Even if you own Criterion’s earlier DVD release, fans of '50s sc-fi must pick up this blu-ray transfer. The blu-ray brings out the vibrant colors of the film and also reveals its photography as beautifully lit. Famous moments like the Blob emerging, engorged and yet still hungry, between the split theatre doors are a revelation in blu-ray. And, by the way, Steve McQueen’s 1953 Plymouth Convertible comes out a gorgeous sheen of blue.
The special features are sparse compared to most Criterion releases. The disc does however include a peculiar feature, a set of photographs of Blob memorabilia gathered over the years by collector Wes Shank. Navigable through your remote, the collection includes behind-the-scene photographs, posters and even the Blob itself (looking not very frightening as red silicone in a can). This feature goes a long way toward making up for the typical “making-of feature,” as the numerous photographs contain plenty of information about creature effects, set design and the careers of the character actors who make up most of the cast.
The commentaries, as is usual for Criterion, are excellent. Producer Jack Harris appears on one track, providing lots of casting background (including the story of how McQueen came to be attached to the film. Director Irvin Yeaworth appears on a separate track along with actor Robert Fields who appears as “Tony” in the film. Yeaworth provides some explanation of the building of the miniatures and models of the sets that allowed for the making of the blob and allowed the monster to have its “giant” size by the end of the film.
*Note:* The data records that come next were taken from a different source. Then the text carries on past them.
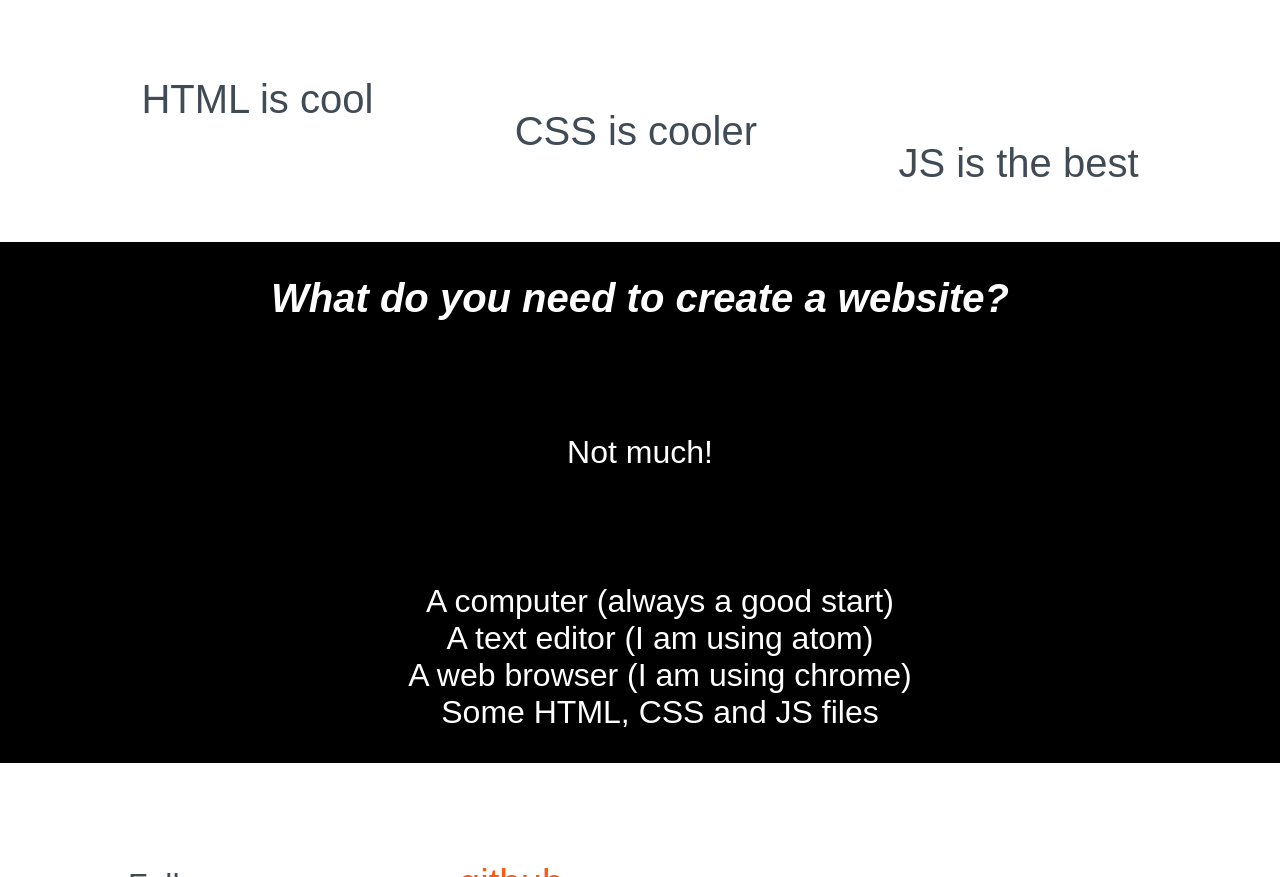
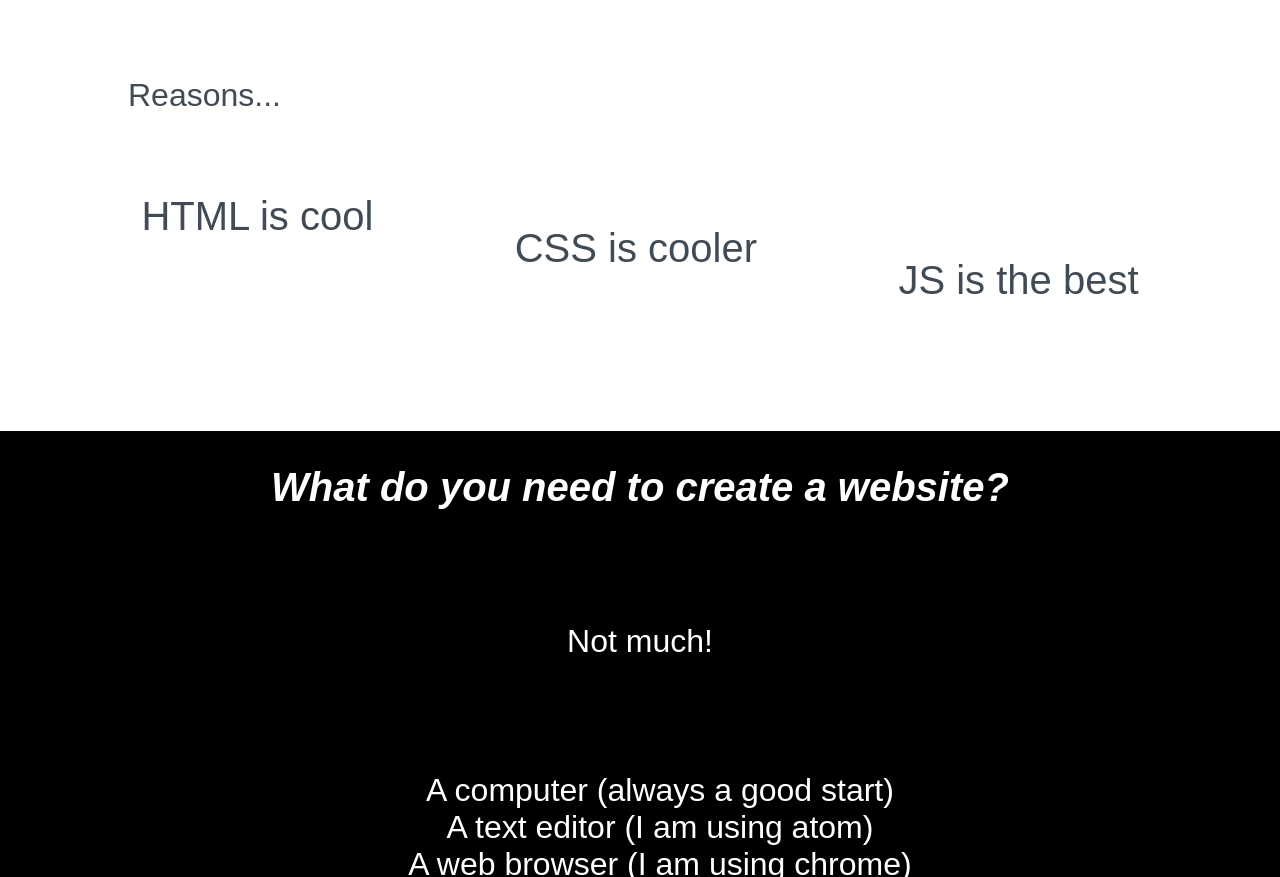
Before and after one commit to MaryOsoteku/beginners-week-one, a plain HTML site: page index.html in a window 1280 px wide. Shown: the part 1005-1882 px from the top of the page. Drawn offline with Linux system fonts and the light colour scheme.

Commit message:
Update index.html

```diff
--- a/index.html
+++ b/index.html
@@ -24,6 +24,9 @@
         internet works, to creating websites and version control with git. A lot to cover in only 8 weeks!
         Everyone should learn to code, here are some pretty good reasons why...
       </p>
+      <p>
+          Reasons...
+      </p>
       <ol>
         <li>HTML is cool</li>
         <li id="lower">CSS is cooler</li>
```
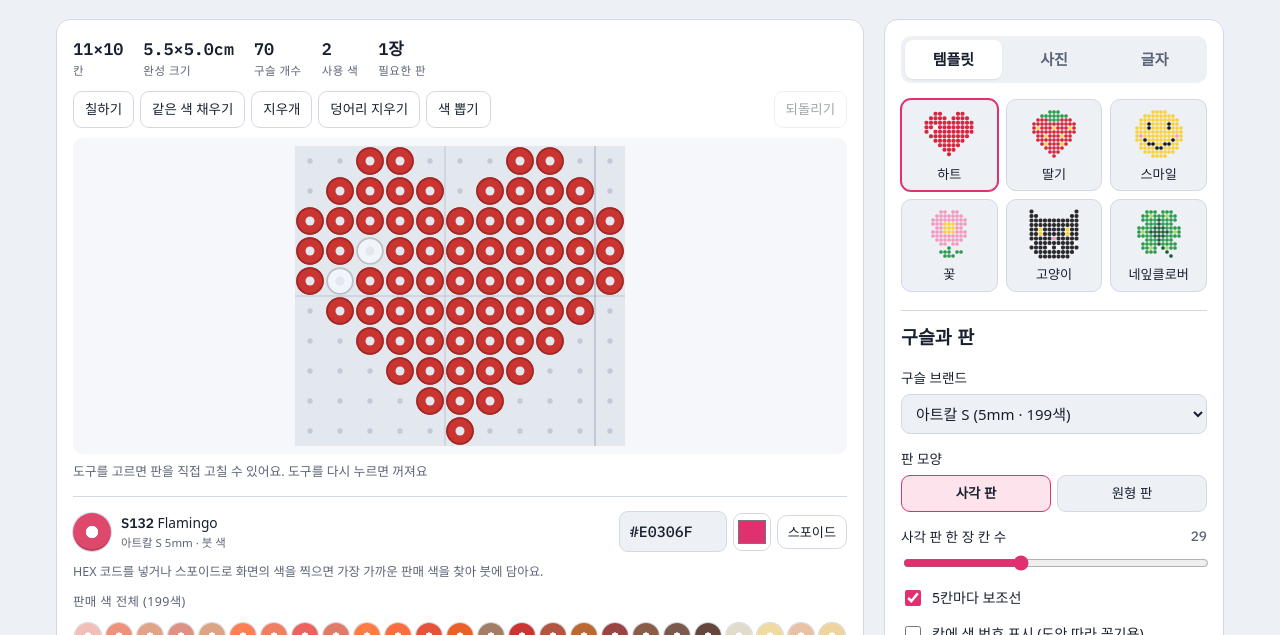
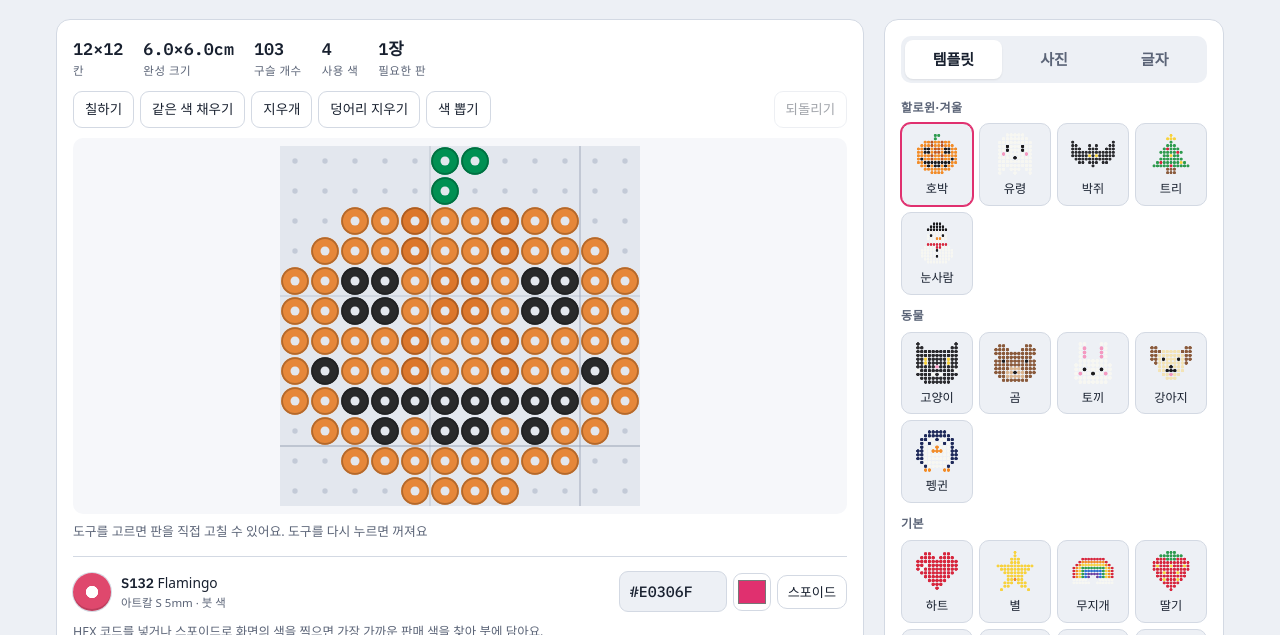
Before and after one commit to pengkira8-ux/tools, a plain HTML site: page beads/index.html in a window 1280 px wide. Shown: the part 138-773 px from the top of the page. Drawn offline with Linux system fonts and the light colour scheme; a web font is replaced by a local one.

Commit message:
Add files via upload

```diff
--- a/beads/index.html
+++ b/beads/index.html
@@ -114,10 +114,12 @@ h2{font-family:var(--display);font-weight:400;font-size:1.45rem;margin:0}
 .field label output{font-family:var(--mono);color:var(--muted)}
 input[type=range]{width:100%;accent-color:var(--accent)}
 input[type=text],input[type=number],select{font:inherit;width:100%;padding:8px 10px;border-radius:9px;border:1px solid var(--line);background:var(--bg);color:var(--ink)}
-.tpl-grid{display:grid;grid-template-columns:repeat(3,1fr);gap:8px}
-.tpl{font:inherit;font-size:.82rem;border:1px solid var(--line);background:var(--bg);color:var(--ink);border-radius:10px;padding:8px 4px 6px;cursor:pointer;display:flex;flex-direction:column;align-items:center;gap:4px}
+.tpl-grid{display:grid;grid-template-columns:repeat(4,1fr);gap:6px}
+.tpl-cat{grid-column:1/-1;font-size:.75rem;font-weight:600;color:var(--muted);letter-spacing:.04em;margin-top:6px}
+.tpl-cat:first-child{margin-top:0}
+.tpl{font:inherit;font-size:.76rem;min-width:0;border:1px solid var(--line);background:var(--bg);color:var(--ink);border-radius:10px;padding:8px 4px 6px;cursor:pointer;display:flex;flex-direction:column;align-items:center;gap:4px}
 .tpl[aria-pressed="true"]{border-color:var(--accent);box-shadow:0 0 0 1px var(--accent)}
-.tpl canvas{width:52px;height:52px}
+.tpl canvas{width:44px;height:44px}
 .drop{border:1.5px dashed var(--guide);border-radius:12px;padding:18px 14px;text-align:center;color:var(--muted);cursor:pointer;font-size:.88rem}
 .drop.over{border-color:var(--accent);background:var(--accent-soft)}
 .drop strong{color:var(--ink);display:block;font-size:1rem;margin-bottom:2px}
@@ -306,9 +308,24 @@ const TPL={
   flower:{name:"꽃",map:{P:"#F49AC1",Y:"#F7D23E",G:"#2E9B4F"},rows:["...PP.PP...","..PPPPPPP..",".PPPPPPPPP.",".PPPYYYPPP.","..PPYYYPP..",".PPPYYYPPP.",".PPPPPPPPP.","..PPPPPPP..","...PP.PP...",".....G.....","...GGG.GG..","....GGG...."]},
   cat:{name:"고양이",map:{K:"#2A2A2E",Y:"#F7D23E",P:"#F49AC1",W:"#F7F7F2"},rows:["K.........K","KK.......KK","KKKKKKKKKKK","KKKKKKKKKKK","KKYKKKKKYKK","KKYKKKKKYKK","KKKKKPKKKKK","WKKKKKKKKKW","KKKKWKWKKKK",".KKKKKKKKK.","..KKKKKKK.."]},
   clover:{name:"네잎클로버",map:{G:"#2E9B4F",D:"#1D5B3A",L:"#A8D65A"},rows:["..GGG.GGG..",".GGLGGGLGG.",".GGGGDGGGG.","..GGGDGGG..","GGGGDDDGGGG","GLGDDDDDGLG","GGGGDDDGGGG","..GGGDGGG..",".GGGGDGGGG.",".GGLG.DLGG.","..GGG..D...","........D.."]},
+  pumpkin:{name:"호박",map:{O:"#F28C28",D:"#C2571A",G:"#2E9B4F",K:"#1B1B1E"},rows:[".....GG.....",".....G......","..OODOODOO..",".OOODOODOOO.","OOKKODDOKKOO","OOKKODDOKKOO","OOOODOODOOOO","OKOODOODOOKO","OOKKKKKKKKOO",".OOKOKKOKOO.","..OOOOOOOO..","....OOOO...."]},
+  ghost:{name:"유령",map:{W:"#F7F7F2",K:"#1B1B1E",P:"#F49AC1"},rows:["...WWWWW...","..WWWWWWW..",".WWWWWWWWW.",".WWKWWWKWW.",".WWKWWWKWW.",".WPWWWWWPW.",".WWWWKWWWW.",".WWWWWWWWW.",".WWWWWWWWW.",".WW.WWW.WW.",".W...W...W."]},
+  bat:{name:"박쥐",map:{K:"#2A2A2E",Y:"#F7D23E"},rows:["K...........K","KK...K.K...KK","KKK..KKK..KKK","KKKKKKKKKKKKK","KKKKKYKYKKKKK",".KKKKKKKKKKK.","..KK.KKK.KK..","......K......"]},
+  tree:{name:"트리",map:{G:"#2E9B4F",Y:"#F7D23E",R:"#D7263D",B:"#8A5A3B"},rows:[".....Y.....","....YYY....",".....G.....","....GGG....","...GRGGG...","..GGGGGRG..","...GGYGG...","..GGGGGGG..",".GRGGGGGYG.","GGGGGRGGGGG","....BBB....","....BBB...."]},
+  snowman:{name:"눈사람",map:{W:"#F7F7F2",K:"#1B1B1E",O:"#F28C28",R:"#D7263D"},rows:["....KKK....","...KKKKK...","..KKKKKKK..","...WWWWW...","..WKWWWKW..","..WWWOOWW..","...WWWWW...","..RRRRRRR..",".WWWWRRWWW.","WWWWWKWWWWW","WWWWWWWWWWW","WWWWWKWWWWW",".WWWWWWWWW.","..WWWWWWW.."]},
+  star:{name:"별",map:{Y:"#F7D23E",O:"#F28C28"},rows:[".....Y.....",".....Y.....","....YYY....","....YYY....","YYYYYYYYYYY",".YYYYYYYYY.","..YYYYYYY..","...YYYYY...","...YYOYY...","..YYY.YYY..","..YY...YY..",".Y.......Y."]},
+  rainbow:{name:"무지개",map:{R:"#D7263D",O:"#F28C28",Y:"#F7D23E",G:"#2E9B4F",B:"#2C6FD1",V:"#6B3FA0",W:"#F7F7F2"},rows:["...RRRRRRRR...","..ROOOOOOOOR..",".ROYYYYYYYYOR.","ROYGGGGGGGGYOR","ROYGBBBBBBGYOR","ROYGBVVVVBGYOR","ROYGBV..VBGYOR","WWWWW....WWWWW","WWWWWW..WWWWWW"]},
+  bear:{name:"곰",map:{B:"#8A5A3B",L:"#D9B48F",K:"#1B1B1E"},rows:[".BB.....BB.","BBBB...BBBB","BBBBBBBBBBB",".BBBBBBBBB.","BBKBBBBBKBB","BBBBBBBBBBB","BBBBLLLBBBB","BBBLLKLLBBB",".BBLLLLLBB.","..BBBBBBB.."]},
+  rabbit:{name:"토끼",map:{W:"#F7F7F2",P:"#F49AC1",K:"#1B1B1E"},rows:[".WW...WW.",".WP...PW.",".WP...PW.",".WP...PW.",".WWWWWWW.","WWWWWWWWW","WWKWWWKWW","WPWWKWWPW","WWWWWWWWW",".WWWWWWW."]},
+  dog:{name:"강아지",map:{B:"#8A5A3B",L:"#F3E3B5",K:"#1B1B1E",P:"#F49AC1"},rows:["BB.......BB","BBBLLLLLBBB","BBLLLLLLLBB","BBLKLLLKLBB",".BLLLLLLLB.","..LLLKLLL..","..LLKKKLL..","...LLPLL...","....LLL...."]},
+  penguin:{name:"펭귄",map:{K:"#1F2A5A",W:"#F7F7F2",O:"#F28C28"},rows:["...KKKKK...","..KKKKKKK..",".KKWWKWWKK.",".KWKWWWKWK.",".KWWWOWWWK.","KKWWOOOWWKK","KKWWWWWWWKK","KKWWWWWWWKK",".KWWWWWWWK.","..KWWWWWK..","..OO...OO.."]},
+  cherry:{name:"체리",map:{R:"#D7263D",G:"#2E9B4F",W:"#F7F7F2"},rows:[".......GG..","......G....",".....G.G...","....G...G..","...G....G..",".RRR...RRR.","RWRRR.RWRRR","RRRRR.RRRRR","RRRRR.RRRRR",".RRR...RRR."]},
+  icecream:{name:"아이스크림",map:{R:"#D7263D",P:"#F49AC1",W:"#F7F7F2",C:"#D9B48F",D:"#8A5A3B"},rows:[".....R.....","...PPPPP...","..PPWPPPP..",".PPWPPPPPP.",".PPPPPPPPP.","PPPPPPPPPPP",".PCPCPCPCP.","..CDCDCDC..","..CCDCDCC..","...CDCDC...","...CCDCC...","....CDC....",".....C....."]},
+  mushroom:{name:"버섯",map:{R:"#D7263D",W:"#F7F7F2",L:"#F3E3B5",K:"#1B1B1E"},rows:["...RRRRR...","..RRWWRRR..",".RRWWWRRWR.","RRRRWRRRWWR","RWWRRRRRRRR","RWWRRRWWRRR",".RRRRRRRRR.","...LLLLL...","...LKLKL...","...LLLLL...","...LLLLL..."]},
 };
+const CATS=[["할로윈·겨울",["pumpkin","ghost","bat","tree","snowman"]],["동물",["cat","bear","rabbit","dog","penguin"]],["기본",["heart","star","rainbow","berry","cherry","icecream","mushroom","flower","smile","clover"]]];
 
-const st={mode:"template",tpl:"heart",w:11,h:10,cells:[],mask:null,tool:null,brush:0,focus:null,
+const st={mode:"template",tpl:"pumpkin",w:11,h:10,cells:[],mask:null,tool:null,brush:0,focus:null,
   brand:"artkal_s",shape:"square",boardN:29,roundD:29,guides:true,nums:false,
   img:null,marks:[],markMode:"bg",imgW:29,maxColors:10,bgTol:14,crop:true,clean:true,outline:false,text:"LOVE",textH:10,textHex:"#D7263D",cs:24};
 try{const s=JSON.parse(localStorage.getItem("beadmaker2")||"{}");if(s.brand&&BRANDS.some(b=>b.id===s.brand))st.brand=s.brand}catch(e){}
@@ -557,12 +574,12 @@ $("#swapBtn").addEventListener("click",()=>{if(st.focus==null)return;pushUndo();
 
 /* ---------- controls ---------- */
 const tpls=$("#tplGrid");
-Object.entries(TPL).forEach(([k,t])=>{
+CATS.forEach(([cat,keys])=>{const hd=document.createElement("div");hd.className="tpl-cat";hd.textContent=cat;tpls.append(hd);keys.forEach(k=>{const t=TPL[k];
   const b=document.createElement("button");b.className="tpl";b.dataset.k=k;b.setAttribute("aria-pressed",k===st.tpl);
   const c=document.createElement("canvas"),w=Math.max(...t.rows.map(r=>r.length)),h=t.rows.length,u=Math.floor(104/Math.max(w,h));
   c.width=104;c.height=104;const x=c.getContext("2d"),ox=(104-w*u)/2,oy=(104-h*u)/2;
   t.rows.forEach((r,yy)=>[...r].forEach((ch,xx)=>{if(ch!=="."){x.fillStyle=t.map[ch];x.beginPath();x.arc(ox+xx*u+u/2,oy+yy*u+u/2,u*.45,0,7);x.fill()}}));
-  b.append(c,document.createTextNode(t.name));tpls.append(b)});
+  b.append(c,document.createTextNode(t.name));tpls.append(b)})});
 tpls.addEventListener("click",e=>{const b=e.target.closest(".tpl");if(!b)return;st.tpl=b.dataset.k;tpls.querySelectorAll(".tpl").forEach(t=>t.setAttribute("aria-pressed",t===b));regenerate()});
 
 const tabs=["template","photo","text"];
```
“I thought you cats didn’t like spooky shows.” One of McQueen’s teenage cronies says this when Steve and his date come bursting into the theatre to warn them of the real danger creeping their way. Cats in the '50s did love spooky shows, in part because they often naïvely mirrored their own culture’s concerns, with little nuance and less irony. The Blob is one of the best of these acts of cultural anxieties.